Songwriter: Chris Cornell
Original Release: Down on the Upside
Definitive Version: None
The location of the apartment that Debbie and I moved into in Gahanna was ideal, as I’ve said. We were so close to the freeway that getting pretty much anywhere in town except Grove City, which is on the opposite side of Columbus, was a breeze. Because we had no reason to go to Grove City, this wasn’t a problem.
But it also was great from a walking standpoint. We had a strip shopping center maybe a football-field’s length from our front (back) door that had a Big Bear grocery store and a state licensing location. It was so obscure that after we moved, I still would drive there to renew my license because there never was a line.
The Big Bear was small, so we did most of our regular shopping elsewhere, but whatever it lacked in selection, it more than made up for in convenience. Cooking dinner and we’ve run out of oregano? I’ll (literally) run to the Big Bear and get some; be back in 10 minutes.
Beyond the shopping center was Stygler Road, which was our entrance to the U.S. 62 spur that turned into I-670 and my quick shuttle downtown. Beyond that were two bars, both of which were scary on the outside and only less so on the inside.
Actually, I have been in only The Dolphin, where a friend of Debbie’s had a boyfriend who would play during the open-attendance blues jam they held on Monday nights. It was led by Rick Boals, who’s had a long career of some repute.

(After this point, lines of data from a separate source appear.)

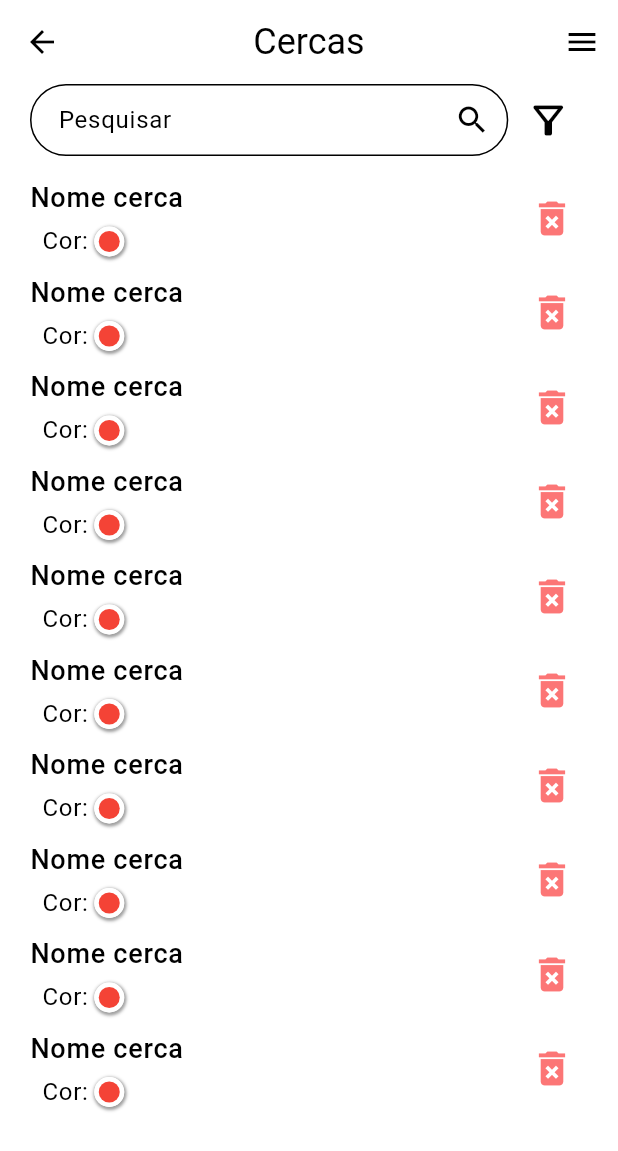
After one commit to RobertoFMBarreto/guardian-people, a Flutter app: the FencesPage screen opened by its route, on a phone screen of 412 x 824 dp. The commit adds this screen. Shown: the top 1151 px of the screen. Run offline on Flutter 3.47's test engine with Material 2 defaults, Android fonts, the phone set to English and light mode, and no system bars; our stand-ins replace flutter_map, flutter_speed_dial, geolocator, latlong2, shared_preferences; missing offline and left inert: flutter_map_dragmarker, flutter_map_line_editor; accounts and stored records are empty.

Commit message:
Fences list Page done

```diff
--- a/lib/main.dart
+++ b/lib/main.dart
@@ -4,7 +4,9 @@ import 'package:flutter/material.dart';
 import 'package:guardian/pages/admin/admin_device_management_page.dart';
 import 'package:guardian/pages/admin/admin_producer_page.dart';
 import 'package:guardian/pages/login_page.dart';
+import 'package:guardian/pages/producer/fences_page.dart';
 import 'package:guardian/pages/producer/geofencing_page.dart';
+import 'package:guardian/pages/producer/manage_fence_page.dart';
 import 'package:guardian/pages/producer/producer_home.dart';
 import 'package:guardian/pages/profile_page.dart';
 import 'package:guardian/pages/welcome_page.dart';
@@ -96,6 +98,8 @@ class MyApp extends StatelessWidget {
         '/admin/producer': (context) => const AdminProducerPage(),
         '/admin/producer/device': (context) => const AdminDeviceManagementPage(),
         '/producer': (context) => const ProducerHome(),
+        '/producer/fences': (context) => const FencesPage(),
+        '/producer/fence/manage': (context) => const ManageFencePage(),
         '/producer/geofencing': (context) => const GeofencingPage(),
       },
     );
--- /dev/null
+++ b/lib/pages/producer/fences_page.dart
@@ -0,0 +1,153 @@
+import 'package:flutter/material.dart';
+import 'package:guardian/models/device.dart';
+import 'package:guardian/models/devices.dart';
+import 'package:guardian/models/focus_manager.dart';
+import 'package:guardian/widgets/fence_item.dart';
+import 'package:guardian/widgets/inputs/search_field_input.dart';
+import 'package:guardian/widgets/inputs/search_filter_input.dart';
+import 'package:guardian/widgets/pages/admin/producer_page/producer_page_drawer.dart';
+
+class FencesPage extends StatefulWidget {
+  const FencesPage({super.key});
+
+  @override
+  State<FencesPage> createState() => _FencesPageState();
+}
+
+class _FencesPageState extends State<FencesPage> {
+  final GlobalKey<ScaffoldState> _scaffoldKey = GlobalKey<ScaffoldState>();
+  String searchString = '';
+  RangeValues _batteryRangeValues = const RangeValues(0, 100);
+  RangeValues _dtUsageRangeValues = const RangeValues(0, 10);
+  RangeValues _elevationRangeValues =
+      const RangeValues(0, 1500); //TODO: Get maior/menor altura de todos os devices
+  RangeValues _tmpRangeValues =
+      const RangeValues(0, 35); //TODO: Get maior/menor tmp de todos os devices
+
+  bool isRemoveMode = false;
+
+  List<Device> backupDevices = [];
+  List<Device> devices = [];
+  @override
+  void initState() {
+    // backup all devices
+    backupDevices.addAll(devices);
+    super.initState();
+  }
+
+  @override
+  Widget build(BuildContext context) {
+    ThemeData theme = Theme.of(context);
+    return GestureDetector(
+      onTap: () {
+        CustomFocusManager.unfocus(context);
+      },
+      child: Scaffold(
+        appBar: AppBar(
+          title: Text(
+            'Cercas',
+            style: theme.textTheme.headlineSmall,
+          ),
+          centerTitle: true,
+        ),
+        key: _scaffoldKey,
+        endDrawer: SafeArea(
+          child: ProducerPageDrawer(
+            batteryRangeValues: _batteryRangeValues,
+            dtUsageRangeValues: _dtUsageRangeValues,
+            tmpRangeValues: _tmpRangeValues,
+            elevationRangeValues: _elevationRangeValues,
+            onChangedBat: (values) {
+              setState(() {
+                _batteryRangeValues = values;
+              });
+            },
+            onChangedDtUsg: (values) {
+              setState(() {
+                _dtUsageRangeValues = values;
+              });
+            },
+            onChangedTmp: (values) {
+              setState(() {
+                _tmpRangeValues = values;
+              });
+            },
+            onChangedElev: (values) {
+              setState(() {
+                _elevationRangeValues = values;
+              });
+            },
+            onConfirm: () {
+              setState(() {
+                devices = Devices.filterByAll(
+                  batteryRangeValues: _batteryRangeValues,
+                  dtUsageRangeValues: _dtUsageRangeValues,
+                  tmpRangeValues: _tmpRangeValues,
+                  elevationRangeValues: _elevationRangeValues,
+                  searchString: searchString,
+                  devicesList: backupDevices,
+                );
+              });
+              _scaffoldKey.currentState!.closeEndDrawer();
+            },
+            onResetFilters: () {
+              setState(() {
+                _batteryRangeValues = const RangeValues(0, 100);
+                _dtUsageRangeValues = const RangeValues(0, 10);
+                _elevationRangeValues = const RangeValues(0, 1500);
+                _tmpRangeValues = const RangeValues(0, 35);
+                devices = Devices.filterByAll(
+                  batteryRangeValues: _batteryRangeValues,
+                  dtUsageRangeValues: _dtUsageRangeValues,
+                  tmpRangeValues: _tmpRangeValues,
+                  elevationRangeValues: _elevationRangeValues,
+                  searchString: searchString,
+                  devicesList: backupDevices,
+                );
+              });
+            },
+          ),
+        ),
+        body: SafeArea(
+          child: Column(
+            children: [
+              Padding(
+                padding: const EdgeInsets.symmetric(horizontal: 20.0),
+                child: SearchWithFilterInput(
+                  onFilter: () {
+                    _scaffoldKey.currentState!.openEndDrawer();
+                  },
+                  onSearchChanged: (value) {
+                    setState(() {
+                      searchString = value;
+                      devices = Devices.searchDevice(value, backupDevices);
+                    });
+                  },
+                ),
+              ),
+              Expanded(
+                child: ListView.builder(
+                  padding: const EdgeInsets.symmetric(horizontal: 20, vertical: 10),
+                  itemCount: 10,
+                  itemBuilder: (context, index) => GestureDetector(
+                    onTap: () {
+                      Navigator.of(context).pushNamed('/producer/fence/manage');
+                    },
+                    child: Padding(
+                      padding: EdgeInsets.symmetric(vertical: 4.0),
+                      child: FenceItem(
+                        onRemove: () {
+                          //!TODO remove item from list
+                        },
+                      ),
+                    ),
+                  ),
+                ),
+              )
+            ],
+          ),
+        ),
+      ),
+    );
+  }
+}
--- a/lib/pages/producer/producer_home.dart
+++ b/lib/pages/producer/producer_home.dart
@@ -155,9 +155,9 @@ class _ProducerHomeState extends State<ProducerHome> {
                             children: [
                               ElevatedButton(
                                 onPressed: () {
-                                  Navigator.of(context).pushNamed('/producer/geofencing');
+                                  Navigator.of(context).pushNamed('/producer/fences');
                                 },
-                                child: const Text('Cerca'),
+                                child: const Text('Cercas'),
                               ),
                             ],
                           ),
--- /dev/null
+++ b/lib/widgets/color_circle.dart
@@ -0,0 +1,32 @@
+import 'package:flutter/material.dart';
+
+class ColorCircle extends StatelessWidget {
+  final Color color;
+  const ColorCircle({super.key, required this.color});
+
+  @override
+  Widget build(BuildContext context) {
+    return Stack(
+      alignment: Alignment.center,
+      children: [
+        Container(
+          decoration: const BoxDecoration(
+            color: Colors.white,
+            shape: BoxShape.circle,
+            boxShadow: [
+              BoxShadow(blurRadius: 1, color: Colors.grey, spreadRadius: 1, offset: Offset(.5, 1)),
+            ],
+          ),
+          child: const CircleAvatar(
+            backgroundColor: Colors.white,
+            radius: 10,
+          ),
+        ),
+        CircleAvatar(
+          backgroundColor: color,
+          radius: 7,
+        ),
+      ],
+    );
+  }
+}
--- /dev/null
+++ b/lib/widgets/fence_item.dart
@@ -0,0 +1,58 @@
+import 'package:flutter/material.dart';
+import 'package:guardian/widgets/color_circle.dart';
+
+class FenceItem extends StatelessWidget {
+  final Function() onRemove;
+  const FenceItem({super.key, required this.onRemove});
+
+  @override
+  Widget build(BuildContext context) {
+    ThemeData theme = Theme.of(context);
+    return Row(
+      mainAxisAlignment: MainAxisAlignment.spaceBetween,
+      crossAxisAlignment: CrossAxisAlignment.center,
+      children: [
+        Column(
+          crossAxisAlignment: CrossAxisAlignment.start,
+          children: [
+            Padding(
+              padding: const EdgeInsets.only(bottom: 4.0),
+              child: Text(
+                'Nome cerca',
+                style: theme.textTheme.bodyLarge!.copyWith(
+                  fontSize: 18,
+                  fontWeight: FontWeight.w500,
+                ),
+              ),
+            ),
+            Padding(
+              padding: const EdgeInsets.only(left: 8.0),
+              child: Row(
+                children: [
+                  Padding(
+                    padding: const EdgeInsets.only(right: 4.0),
+                    child: Text(
+                      'Cor:',
+                      style: theme.textTheme.bodyLarge!.copyWith(
+                        fontSize: 16,
+                      ),
+                    ),
+                  ),
+                  const ColorCircle(
+                    color: Colors.red,
+                  ),
+                ],
+              ),
+            )
+          ],
+        ),
+        IconButton(
+          onPressed: onRemove,
+          icon: const Icon(Icons.delete_forever),
+          iconSize: 30,
+          color: theme.colorScheme.error,
+        )
+      ],
+    );
+  }
+}
--- /dev/null
+++ b/lib/widgets/inputs/search_filter_input.dart
@@ -0,0 +1,30 @@
+import 'package:flutter/material.dart';
+import 'package:guardian/widgets/inputs/search_field_input.dart';
+
+class SearchWithFilterInput extends StatelessWidget {
+  final void Function() onFilter;
+  final void Function(String) onSearchChanged;
+  const SearchWithFilterInput({super.key, required this.onFilter, required this.onSearchChanged});
+
+  @override
+  Widget build(BuildContext context) {
+    return Row(
+      children: [
+        Expanded(
+          flex: 12,
+          child: SearchFieldInput(
+            label: 'Pesquisar',
+            onChanged: onSearchChanged,
+          ),
+        ),
+        Expanded(
+            flex: 2,
+            child: IconButton(
+              icon: const Icon(Icons.filter_alt_outlined),
+              onPressed: onFilter,
+              iconSize: 30,
+            )),
+      ],
+    );
+  }
+}
```
Also changed, not shown: lib/pages/admin/admin_producer_page.dart (+11 -24 lines), lib/pages/producer/manage_fence_page.dart (added, +10 -0 lines).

Boals used to warn people not to park in the lot at the neighboring Mug-N-Jug, a country bar (go figure). He’d say, it’s not that we want them to come over here to complain; we just don’t want them to come over here at all.
By the time Debbie and I moved to Gahanna, he had stopped doing the blues jam. But the next summer, after this album came out, a McDonald’s opened between the bars and Stygler. This was a big deal because the restaurant was a McDonald’s Classic.
Have you been to one of those? I don’t know if any remain open, but if they are, you have to check it out if you’ve never been. The concept, at least when it came to Gahanna in 1996, was simple—all takeout and only five items on the menu: burgers, a chicken sandwich, fries, pop, shakes. That’s it. Everything was made fresh.
If you ever have a freshly cooked McDonald’s hamburger, you understand why the company became omnipresent. They’re damn good—hot, juicy and delicious. It was so I stopped going to regular McDonald’s. Why bother with an inferior product?
So with all that nearby, was it any wonder that we renewed our lease for another year?